─── Input for this task

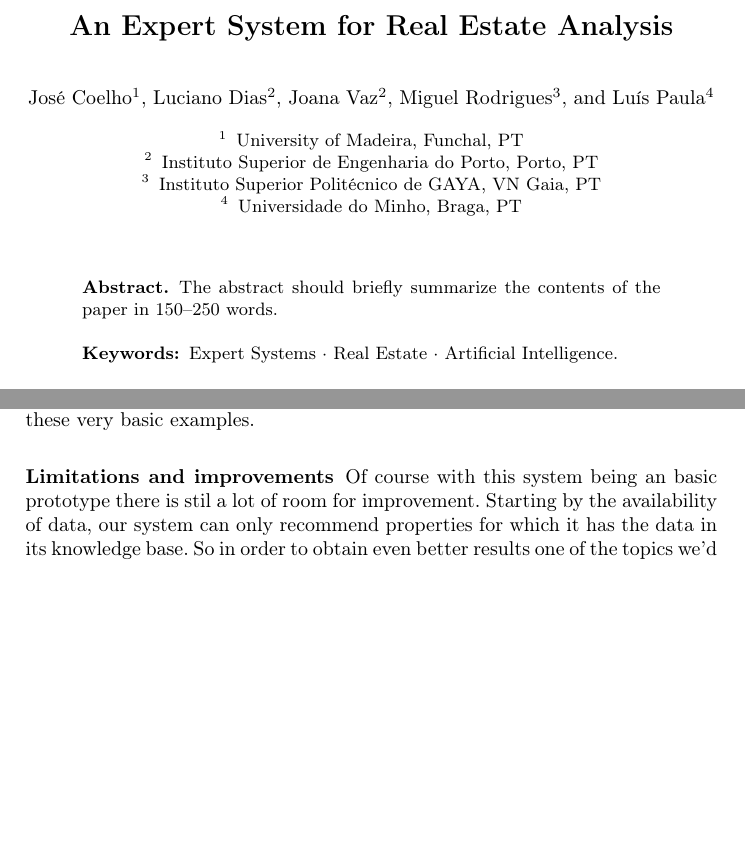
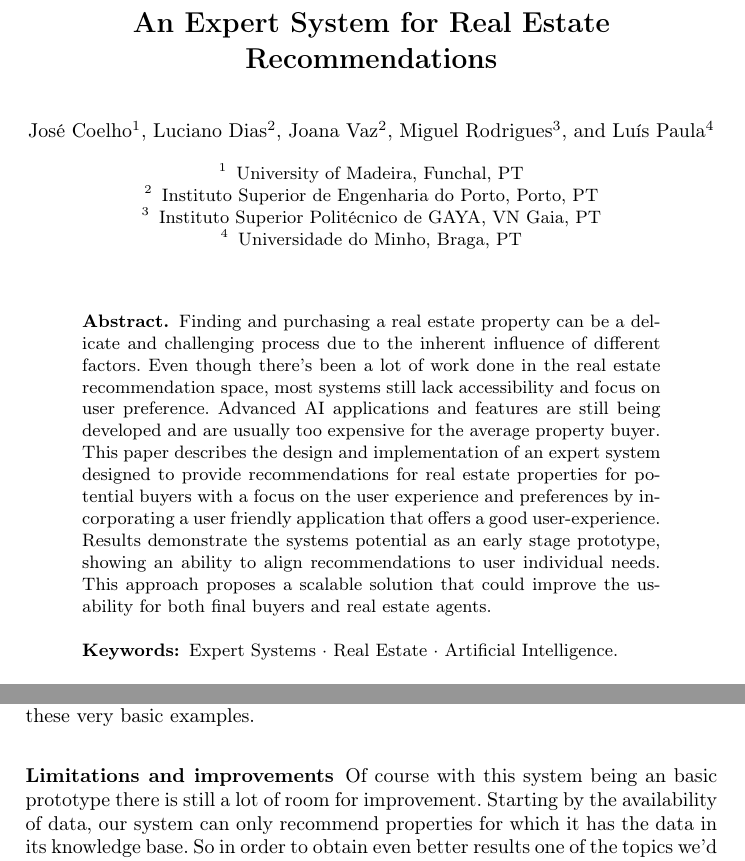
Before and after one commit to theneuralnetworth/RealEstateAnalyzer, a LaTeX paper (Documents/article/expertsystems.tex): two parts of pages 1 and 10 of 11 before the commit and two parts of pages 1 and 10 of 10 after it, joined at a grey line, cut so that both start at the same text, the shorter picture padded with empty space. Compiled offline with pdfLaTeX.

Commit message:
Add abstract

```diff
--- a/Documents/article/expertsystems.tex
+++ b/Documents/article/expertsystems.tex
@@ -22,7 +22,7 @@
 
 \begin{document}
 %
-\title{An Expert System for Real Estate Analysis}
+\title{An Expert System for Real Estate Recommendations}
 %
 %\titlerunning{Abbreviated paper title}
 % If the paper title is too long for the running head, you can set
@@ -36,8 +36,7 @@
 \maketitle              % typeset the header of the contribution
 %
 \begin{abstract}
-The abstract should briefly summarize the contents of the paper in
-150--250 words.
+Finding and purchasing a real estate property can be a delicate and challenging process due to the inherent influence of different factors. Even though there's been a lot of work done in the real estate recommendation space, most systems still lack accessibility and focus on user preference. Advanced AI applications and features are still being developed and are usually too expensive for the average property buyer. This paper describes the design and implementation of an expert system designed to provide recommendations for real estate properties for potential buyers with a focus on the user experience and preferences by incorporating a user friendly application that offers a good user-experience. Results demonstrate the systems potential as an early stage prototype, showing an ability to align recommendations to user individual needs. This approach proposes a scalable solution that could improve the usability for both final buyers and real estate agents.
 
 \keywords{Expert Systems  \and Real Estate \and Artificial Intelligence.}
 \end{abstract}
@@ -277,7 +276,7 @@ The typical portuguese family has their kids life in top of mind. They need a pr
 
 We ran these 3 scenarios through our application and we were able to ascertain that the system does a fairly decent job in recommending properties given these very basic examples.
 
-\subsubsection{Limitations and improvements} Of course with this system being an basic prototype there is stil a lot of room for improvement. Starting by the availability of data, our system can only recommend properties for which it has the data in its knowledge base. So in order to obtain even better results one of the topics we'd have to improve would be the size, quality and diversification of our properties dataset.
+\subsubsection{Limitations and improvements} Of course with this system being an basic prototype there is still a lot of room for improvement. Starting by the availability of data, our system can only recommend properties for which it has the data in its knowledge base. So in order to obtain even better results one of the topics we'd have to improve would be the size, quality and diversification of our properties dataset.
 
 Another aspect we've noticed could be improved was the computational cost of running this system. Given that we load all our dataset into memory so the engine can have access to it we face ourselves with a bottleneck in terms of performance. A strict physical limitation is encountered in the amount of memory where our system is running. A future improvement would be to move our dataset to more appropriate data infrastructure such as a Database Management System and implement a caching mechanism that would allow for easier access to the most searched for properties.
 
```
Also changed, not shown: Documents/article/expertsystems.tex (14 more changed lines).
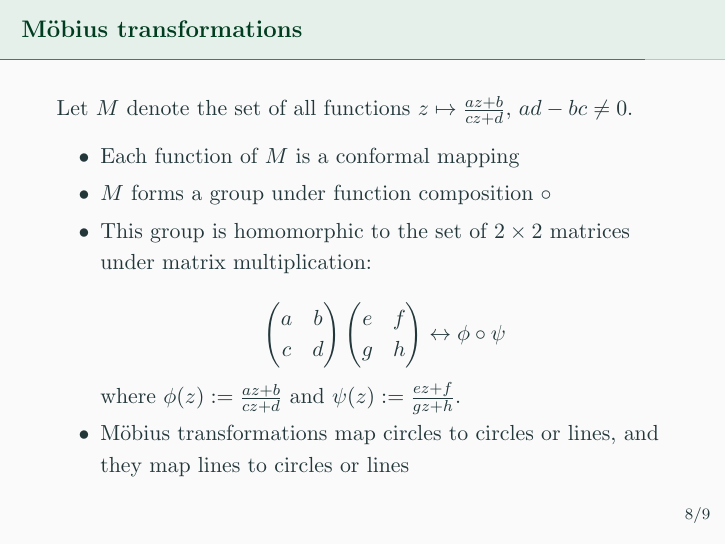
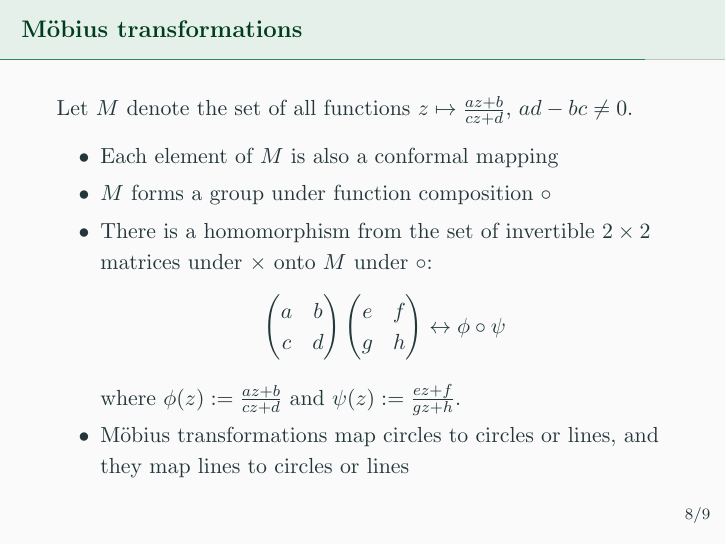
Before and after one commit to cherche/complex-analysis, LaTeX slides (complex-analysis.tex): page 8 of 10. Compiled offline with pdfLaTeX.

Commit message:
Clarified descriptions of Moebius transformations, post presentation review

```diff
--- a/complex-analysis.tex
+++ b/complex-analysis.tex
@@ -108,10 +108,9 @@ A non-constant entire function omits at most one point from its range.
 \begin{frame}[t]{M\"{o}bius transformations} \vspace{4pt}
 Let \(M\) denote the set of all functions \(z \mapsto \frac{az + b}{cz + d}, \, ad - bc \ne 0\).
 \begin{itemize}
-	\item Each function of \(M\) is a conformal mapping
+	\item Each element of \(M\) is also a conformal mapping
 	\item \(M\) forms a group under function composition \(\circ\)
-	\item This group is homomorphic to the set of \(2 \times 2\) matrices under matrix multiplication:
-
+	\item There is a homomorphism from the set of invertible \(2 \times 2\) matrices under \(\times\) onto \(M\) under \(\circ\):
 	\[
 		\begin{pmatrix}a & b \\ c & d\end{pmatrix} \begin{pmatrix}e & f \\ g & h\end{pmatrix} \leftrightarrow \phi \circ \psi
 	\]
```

──────

*What needs to be done:* When you set down the records above, copy every line exactly and exclude the pictures.

*Task answer:*
Before and after one commit to theneuralnetworth/RealEstateAnalyzer, a LaTeX paper (Documents/article/expertsystems.tex): two parts of pages 1 and 10 of 11 before the commit and two parts of pages 1 and 10 of 10 after it, joined at a grey line, cut so that both start at the same text, the shorter picture padded with empty space. Compiled offline with pdfLaTeX.

Commit message:
Add abstract

```diff
--- a/Documents/article/expertsystems.tex
+++ b/Documents/article/expertsystems.tex
@@ -22,7 +22,7 @@
 
 \begin{document}
 %
-\title{An Expert System for Real Estate Analysis}
+\title{An Expert System for Real Estate Recommendations}
 %
 %\titlerunning{Abbreviated paper title}
 % If the paper title is too long for the running head, you can set
@@ -36,8 +36,7 @@
 \maketitle              % typeset the header of the contribution
 %
 \begin{abstract}
-The abstract should briefly summarize the contents of the paper in
-150--250 words.
+Finding and purchasing a real estate property can be a delicate and challenging process due to the inherent influence of different factors. Even though there's been a lot of work done in the real estate recommendation space, most systems still lack accessibility and focus on user preference. Advanced AI applications and features are still being developed and are usually too expensive for the average property buyer. This paper describes the design and implementation of an expert system designed to provide recommendations for real estate properties for potential buyers with a focus on the user experience and preferences by incorporating a user friendly application that offers a good user-experience. Results demonstrate the systems potential as an early stage prototype, showing an ability to align recommendations to user individual needs. This approach proposes a scalable solution that could improve the usability for both final buyers and real estate agents.
 
 \keywords{Expert Systems  \and Real Estate \and Artificial Intelligence.}
 \end{abstract}
@@ -277,7 +276,7 @@ The typical portuguese family has their kids life in top of mind. They need a pr
 
 We ran these 3 scenarios through our application and we were able to ascertain that the system does a fairly decent job in recommending properties given these very basic examples.
 
-\subsubsection{Limitations and improvements} Of course with this system being an basic prototype there is stil a lot of room for improvement. Starting by the availability of data, our system can only recommend properties for which it has the data in its knowledge base. So in order to obtain even better results one of the topics we'd have to improve would be the size, quality and diversification of our properties dataset.
+\subsubsection{Limitations and improvements} Of course with this system being an basic prototype there is still a lot of room for improvement. Starting by the availability of data, our system can only recommend properties for which it has the data in its knowledge base. So in order to obtain even better results one of the topics we'd have to improve would be the size, quality and diversification of our properties dataset.
 
 Another aspect we've noticed could be improved was the computational cost of running this system. Given that we load all our dataset into memory so the engine can have access to it we face ourselves with a bottleneck in terms of performance. A strict physical limitation is encountered in the amount of memory where our system is running. A future improvement would be to move our dataset to more appropriate data infrastructure such as a Database Management System and implement a caching mechanism that would allow for easier access to the most searched for properties.
 
```
Also changed, not shown: Documents/article/expertsystems.tex (14 more changed lines).
Before and after one commit to cherche/complex-analysis, LaTeX slides (complex-analysis.tex): page 8 of 10. Compiled offline with pdfLaTeX.

Commit message:
Clarified descriptions of Moebius transformations, post presentation review

```diff
--- a/complex-analysis.tex
+++ b/complex-analysis.tex
@@ -108,10 +108,9 @@ A non-constant entire function omits at most one point from its range.
 \begin{frame}[t]{M\"{o}bius transformations} \vspace{4pt}
 Let \(M\) denote the set of all functions \(z \mapsto \frac{az + b}{cz + d}, \, ad - bc \ne 0\).
 \begin{itemize}
-	\item Each function of \(M\) is a conformal mapping
+	\item Each element of \(M\) is also a conformal mapping
 	\item \(M\) forms a group under function composition \(\circ\)
-	\item This group is homomorphic to the set of \(2 \times 2\) matrices under matrix multiplication:
-
+	\item There is a homomorphism from the set of invertible \(2 \times 2\) matrices under \(\times\) onto \(M\) under \(\circ\):
 	\[
 		\begin{pmatrix}a & b \\ c & d\end{pmatrix} \begin{pmatrix}e & f \\ g & h\end{pmatrix} \leftrightarrow \phi \circ \psi
 	\]
```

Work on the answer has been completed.